Review: The Originals with Emeril
I finally got a little more quality time with the Cooking Channel so I am attempting to review several of the shows I have not seen. This time around I’ll take a look at The Originals with Emeril.
If you haven’t seen The Originals yet then here’s the scenario from the Cooking Channel web site:
Chef Emeril Lagasse pays tribute to The Originals — iconic food establishments that have helped shape the country’s culinary landscape. While the restaurant industry is notoriously challenging and the life of a restaurant is sometimes short, every city has those cherished institutions that have stood the test of time. Emeril visits a new city in each episode and goes behind the scenes at three historic eateries. From uncovering the birthplace of famous dishes like Boston Cream Pie in New England and the French Dip Sandwich in Los Angeles to revealing Charlie Chaplin’s favorite ’20s Hollywood hangout and Dr. Martin Luther King’s preferred Atlanta dining spot, Emeril guides us from the other side of the stove. Join him on a fascinating and tasty journey through New York, Los Angeles, Chicago, San Francisco, Boston, Dallas, Atlanta, Miami and his beloved New Orleans.

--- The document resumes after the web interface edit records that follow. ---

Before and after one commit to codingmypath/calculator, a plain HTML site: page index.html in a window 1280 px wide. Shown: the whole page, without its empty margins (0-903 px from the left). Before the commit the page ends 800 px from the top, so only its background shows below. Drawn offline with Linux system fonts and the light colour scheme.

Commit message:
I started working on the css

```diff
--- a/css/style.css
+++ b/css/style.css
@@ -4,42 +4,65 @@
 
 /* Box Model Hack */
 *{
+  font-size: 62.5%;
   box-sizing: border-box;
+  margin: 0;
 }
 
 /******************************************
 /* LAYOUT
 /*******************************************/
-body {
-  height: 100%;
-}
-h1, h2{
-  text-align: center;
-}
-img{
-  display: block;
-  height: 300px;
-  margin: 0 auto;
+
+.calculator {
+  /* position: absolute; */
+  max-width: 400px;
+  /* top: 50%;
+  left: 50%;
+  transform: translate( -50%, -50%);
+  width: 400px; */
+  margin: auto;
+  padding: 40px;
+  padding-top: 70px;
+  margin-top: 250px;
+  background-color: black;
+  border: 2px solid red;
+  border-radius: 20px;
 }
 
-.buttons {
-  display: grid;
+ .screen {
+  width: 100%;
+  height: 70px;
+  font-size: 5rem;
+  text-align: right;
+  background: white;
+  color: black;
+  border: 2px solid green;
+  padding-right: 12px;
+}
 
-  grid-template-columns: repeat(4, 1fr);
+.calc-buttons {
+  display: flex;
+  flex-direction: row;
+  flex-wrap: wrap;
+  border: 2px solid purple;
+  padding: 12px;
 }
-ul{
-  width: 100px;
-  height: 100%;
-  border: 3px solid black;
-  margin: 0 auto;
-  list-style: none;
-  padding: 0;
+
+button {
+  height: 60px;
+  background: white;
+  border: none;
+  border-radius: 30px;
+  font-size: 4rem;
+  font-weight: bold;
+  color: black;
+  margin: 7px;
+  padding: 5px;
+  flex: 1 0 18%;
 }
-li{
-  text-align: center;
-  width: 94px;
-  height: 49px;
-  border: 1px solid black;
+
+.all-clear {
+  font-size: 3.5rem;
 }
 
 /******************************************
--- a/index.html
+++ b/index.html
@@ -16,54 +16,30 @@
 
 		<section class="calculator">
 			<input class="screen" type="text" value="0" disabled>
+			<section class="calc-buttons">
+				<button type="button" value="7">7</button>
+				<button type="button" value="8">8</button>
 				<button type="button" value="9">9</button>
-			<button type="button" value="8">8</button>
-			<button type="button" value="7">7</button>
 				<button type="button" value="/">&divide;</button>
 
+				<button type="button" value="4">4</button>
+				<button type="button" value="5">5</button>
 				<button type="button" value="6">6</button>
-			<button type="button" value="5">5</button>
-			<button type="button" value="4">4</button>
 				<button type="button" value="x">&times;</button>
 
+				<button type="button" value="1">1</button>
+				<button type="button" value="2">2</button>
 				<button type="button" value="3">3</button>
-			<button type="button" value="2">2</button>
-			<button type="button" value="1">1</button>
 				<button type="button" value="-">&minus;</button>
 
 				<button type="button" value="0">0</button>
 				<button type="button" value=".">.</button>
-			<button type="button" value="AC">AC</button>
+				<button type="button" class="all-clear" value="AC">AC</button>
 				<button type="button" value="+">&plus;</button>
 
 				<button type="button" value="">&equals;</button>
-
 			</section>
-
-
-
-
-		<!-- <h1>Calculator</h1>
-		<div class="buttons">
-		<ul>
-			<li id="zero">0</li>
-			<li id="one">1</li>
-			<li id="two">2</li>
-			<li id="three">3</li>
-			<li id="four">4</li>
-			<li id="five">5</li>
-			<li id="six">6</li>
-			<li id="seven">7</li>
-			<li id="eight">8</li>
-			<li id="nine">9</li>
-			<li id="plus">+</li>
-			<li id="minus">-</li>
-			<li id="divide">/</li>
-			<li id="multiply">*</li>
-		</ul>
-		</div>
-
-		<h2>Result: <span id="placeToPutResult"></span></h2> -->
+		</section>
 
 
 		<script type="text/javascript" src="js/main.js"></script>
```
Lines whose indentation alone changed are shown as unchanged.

I knew from the start I was going to like this show. First off Emeril is the consummate host. He’s genuine, passionate and funny. The reason he became a star was not because of his catch phrases; it was because he comes across as someone with whom you would love to spend the day. He’s warm and inviting. Catch phrases or not that has never changed.
Secondly I never tire of the food-travel format. There may be some variations that I like less than others (Kid in a Candy Store, Unwrapped) but I like them all. Right now my favorites are The Best Thing I Ever Ate on the Food Network and Unique Eats and FoodCrafters on the Cooking Channel. Well, add The Originals to that list.

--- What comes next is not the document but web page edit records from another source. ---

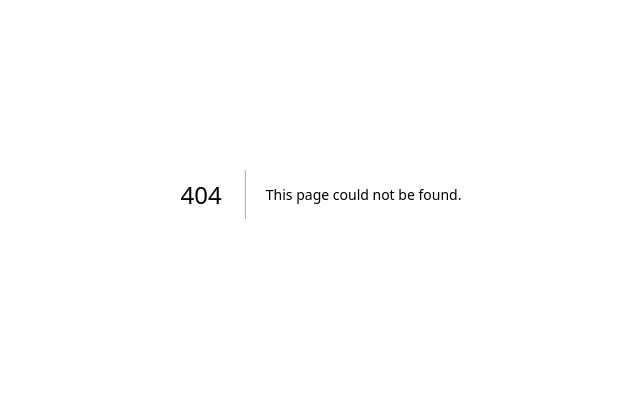
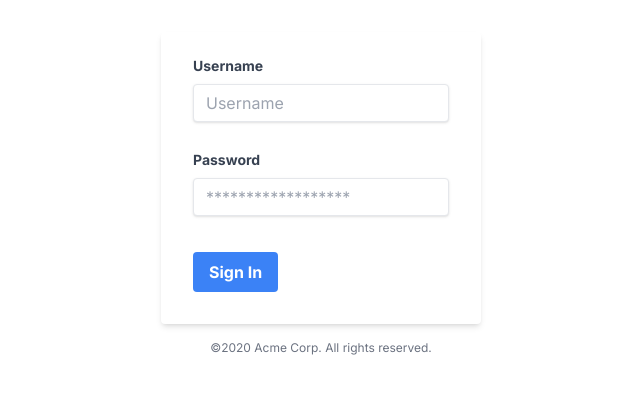
Before and after one commit to leemarshal/CAU_DatabaseSystem2023_Webtoon, a Next.js app: page /login in a window 1280 px wide. Before the commit this address had no page. Shown: the part 206-600 px from the top of the page, without its empty margins (319-959 px from the left). Built offline with nearby package versions, Linux system fonts and the light colour scheme.

Commit message:
Adding login page

```diff
--- a/package.json
+++ b/package.json
@@ -10,6 +10,8 @@
   },
   "dependencies": {
     "@prisma/client": "^5.6.0",
+    "axios": "^1.6.2",
+    "cookies-next": "^4.1.0",
     "next": "14.0.3",
     "react": "^18",
     "react-dom": "^18"
--- /dev/null
+++ b/src/app/api/login/route.ts
@@ -0,0 +1,38 @@
+import { cookies } from "next/headers";
+import { PrismaClient } from "@prisma/client";
+import { randomUUID } from "crypto";
+import { NextResponse } from "next/server";
+
+export async function POST(request: Request) {
+  let body: { id: string; pw: string };
+  try {
+    body = await request.json();
+  } catch (e) {
+    return NextResponse.json("No user info in body", { status: 403 });
+  }
+
+  const prisma = new PrismaClient();
+  const users = await prisma.users.findMany({
+    where: {
+      Username: body.id,
+      PasswordHash: body.pw,
+    },
+  });
+  if (users.length != 1)
+    return NextResponse.json("No user found", { status: 403 });
+
+  const user = users[0];
+  const token = randomUUID();
+  const expirationDate = new Date();
+  expirationDate.setDate(expirationDate.getDate() + 7);
+  await prisma.userTokens.create({
+    data: {
+      Token: token,
+      UserID: user.UserID,
+      CreationDate: new Date(),
+      Expiration: expirationDate,
+    },
+  });
+  cookies().set("token", token, { httpOnly: true });
+  return Response.json({ token: token });
+}
--- /dev/null
+++ b/src/app/login/page.tsx
@@ -0,0 +1,98 @@
+"use client";
+import axios from "axios";
+import { getCookie } from "cookies-next";
+import { useRouter } from "next/navigation";
+import { useState } from "react";
+
+export default () => {
+  const [loginForm, setLoginForm] = useState({ id: "", pw: "" });
+  const [errorMessage, setErrorMessage] = useState<undefined | string>(
+    undefined
+  );
+  const [errorShow, setErrorShow] = useState(false);
+
+  const router = useRouter();
+
+  const signIn = async () => {
+    if (loginForm.id == "" || loginForm.pw == "") {
+      setErrorShow(true);
+    }
+    try {
+      const loginResult = await axios.post("/api/login", loginForm);
+      if (loginResult.data.token) {
+        router.push("/");
+      }
+      console.log(getCookie("token"));
+    } catch (e) {
+      if (axios.isAxiosError(e)) {
+        setErrorMessage(e.response?.data);
+      }
+    }
+  };
+
+  return (
+    <div className="h-screen flex">
+      <div className="justify-center items-center w-full max-w-xs m-auto">
+        <form className="bg-white shadow-md rounded px-8 pt-6 pb-8 mb-4">
+          <div className="mb-4">
+            <label className="block text-gray-700 text-sm font-bold mb-2">
+              Username
+            </label>
+            <input
+              className={`shadow appearance-none border rounded w-full py-2 px-3 text-gray-700 mb-3 leading-tight focus:outline-none focus:shadow-outline ${
+                errorShow && loginForm.id == "" ? "border-red-500" : ""
+              }`}
+              id="username"
+              type="text"
+              placeholder="Username"
+              onChange={(e) =>
+                setLoginForm({ ...loginForm, id: e.target.value })
+              }
+            />
+            {errorShow && loginForm.id == "" ? (
+              <p className="text-red-500 text-xs italic">Please enter an id.</p>
+            ) : (
+              <></>
+            )}
+          </div>
+          <div className="mb-6">
+            <label className="block text-gray-700 text-sm font-bold mb-2">
+              Password
+            </label>
+            <input
+              className={`shadow appearance-none border rounded w-full py-2 px-3 text-gray-700 mb-3 leading-tight focus:outline-none focus:shadow-outline ${
+                errorShow && loginForm.pw == "" ? "border-red-500" : ""
+              }`}
+              id="password"
+              type="password"
+              placeholder="******************"
+              onChange={(e) =>
+                setLoginForm({ ...loginForm, pw: e.target.value })
+              }
+            />
+            {errorShow && loginForm.pw == "" ? (
+              <p className="text-red-500 text-xs italic">
+                Please enter a password.
+              </p>
+            ) : (
+              <></>
+            )}
+          </div>
+          <div className="flex items-center justify-between">
+            <button
+              className="bg-blue-500 hover:bg-blue-700 text-white font-bold py-2 px-4 rounded focus:outline-none focus:shadow-outline"
+              type="button"
+              onClick={signIn}
+            >
+              Sign In
+            </button>
+          </div>
+          <div>{errorMessage}</div>
+        </form>
+        <p className="text-center text-gray-500 text-xs">
+          &copy;2020 Acme Corp. All rights reserved.
+        </p>
+      </div>
+    </div>
+  );
+};
```
Also changed, not shown: 1 other file (tests, documents, lock files or other folders).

On the episode I watched Legasse was in Miami where he visited the famous Joe’s Stone Crab which is purported to be the busiest restaurant in America. I used to work for a chef that had been on the Joe’s team in the 80’s and he said back then they’d do 2000 covers for lunch. That’s insane.

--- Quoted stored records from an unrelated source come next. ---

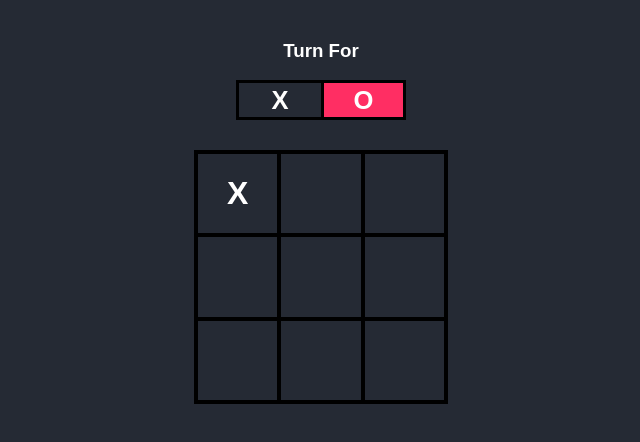
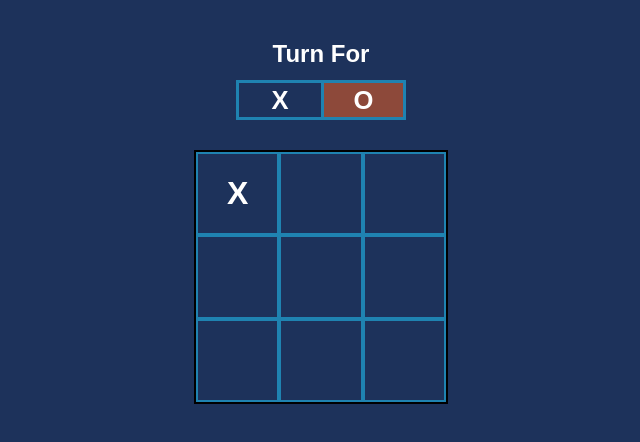
Before and after one commit to yordiyes/PRODIGY_WD_03, a plain HTML site: page index.html in a window 1280 px wide. Both pictures are taken after a click on the element 556 px from the left and 193 px from the top of the page. Shown: the whole page, without its empty margins (319-959 px from the left). Drawn offline with Linux system fonts and the light colour scheme.

Commit message:
changes on the layout and the functionality of the site

```diff
--- a/script.js
+++ b/script.js
@@ -1,6 +1,6 @@
 let boxes = document.querySelectorAll(".box");
 
-let turn = "X";
+let turn = 'X';
 let isGameOver = false;
 
 boxes.forEach(e => {
@@ -34,13 +34,13 @@ function checkWin() {
     ]
 
     for(let i=0; i<winConditions.length; i++){
-        let v0 = boxes[winConditions[i][0]].innerHTML;
-        let v1 = boxes[winConditions[i][1]].innerHTML;
-        let v2 = boxes[winConditions[i][2]].innerHTML;
+        let vlaue_0 = boxes[winConditions[i][0]].innerHTML;
+        let value_1 = boxes[winConditions[i][1]].innerHTML;
+        let value_2 = boxes[winConditions[i][2]].innerHTML;
 
-        if(v0 != "" && v0 === v1 && v0 == v2){
+        if(vlaue_0 != "" && vlaue_0 === value_1 && vlaue_0 == value_2){
             isGameOver = true;
-            document.querySelector('#result').innerHTML = turn + " Win";
+            document.querySelector('#result').innerHTML = "Player " + turn + " Win";
             document.querySelector('#play-again').style.display = "inline";
 
             for( j=0; j<3; j++){
@@ -60,7 +60,7 @@ function checkDraw() {
         })
         if(isDraw){
             isGameOver = true;
-            document.querySelector('#result').innerHTML =  "Draw";
+            document.querySelector('#result').innerHTML =  "Draw!";
             document.querySelector('#play-again').style.display = "inline";
         }
     }
--- a/styles.css
+++ b/styles.css
@@ -6,7 +6,7 @@
 }
 
 body{
-    background-color: #252a34;
+    background-color: #1d325b;
     margin: 0;
     padding: 0;
     width: 100vw;
@@ -27,9 +27,10 @@ body{
     margin: 0;
     grid-column-start: 1;
     grid-column-end: 3;
+    font-size: 1.5rem;
 }
 .turn-container .turn-box{
-    border: 3px solid #000;
+    border: 3px solid #1f83b1;
     font-size: 1.6rem;
     font-weight: 700;
 }
@@ -47,7 +48,7 @@ body{
     left: 0;
     width: 85px;
     height: 40px;
-    background-color: #ff2e63;
+    background-color: #8D493A;
     z-index: -1;
 }
 .main-grid{
@@ -63,17 +64,18 @@ body{
     cursor: pointer;
     font-size: 2rem;
     font-weight: 700;
-    border: 2px solid #000;
+    border: 2px solid #1f83b1;
 }
 .box:hover{
-    background-color: #ff2e63;
+    background-color: #8D493A;
 }
 
 #play-again{
-    background-color: #ff2e63;
+    background-color: #8D493A;
     padding: 10px 25px;
     border: none;
     font-size: 1.2rem;
+    font-weight: 700;
     border-radius: 5px;
     cursor: pointer;
     display: none;
```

Next Emeril went one of the Cuban neighborhoods, Flagami, and visited Casa Larios. The Larios family had fled the brutal Cuban dictatorship of the bloodthirsty Fidel Castro and opened their family restaurant in 1988 featuring family recipes. Legasse ended his sojourn in Miami with a visit to Miami’s oldest bar, Tobacco Road for some good old Southern barbecue. Opened in 1912 has hosted everyone from Al Capone today’s top bands.
Part of the fun of this episode was hearing Emeril say “Cuber” for Cuba and remembering, as he joined blues great Pappa E on stage at Tobacco Road, that he is an extremely talented drummer. What’s not to like about this show? Great host, great premise and the restaurants featured have endured for decades not because they follow trends but because they set them; they are originals.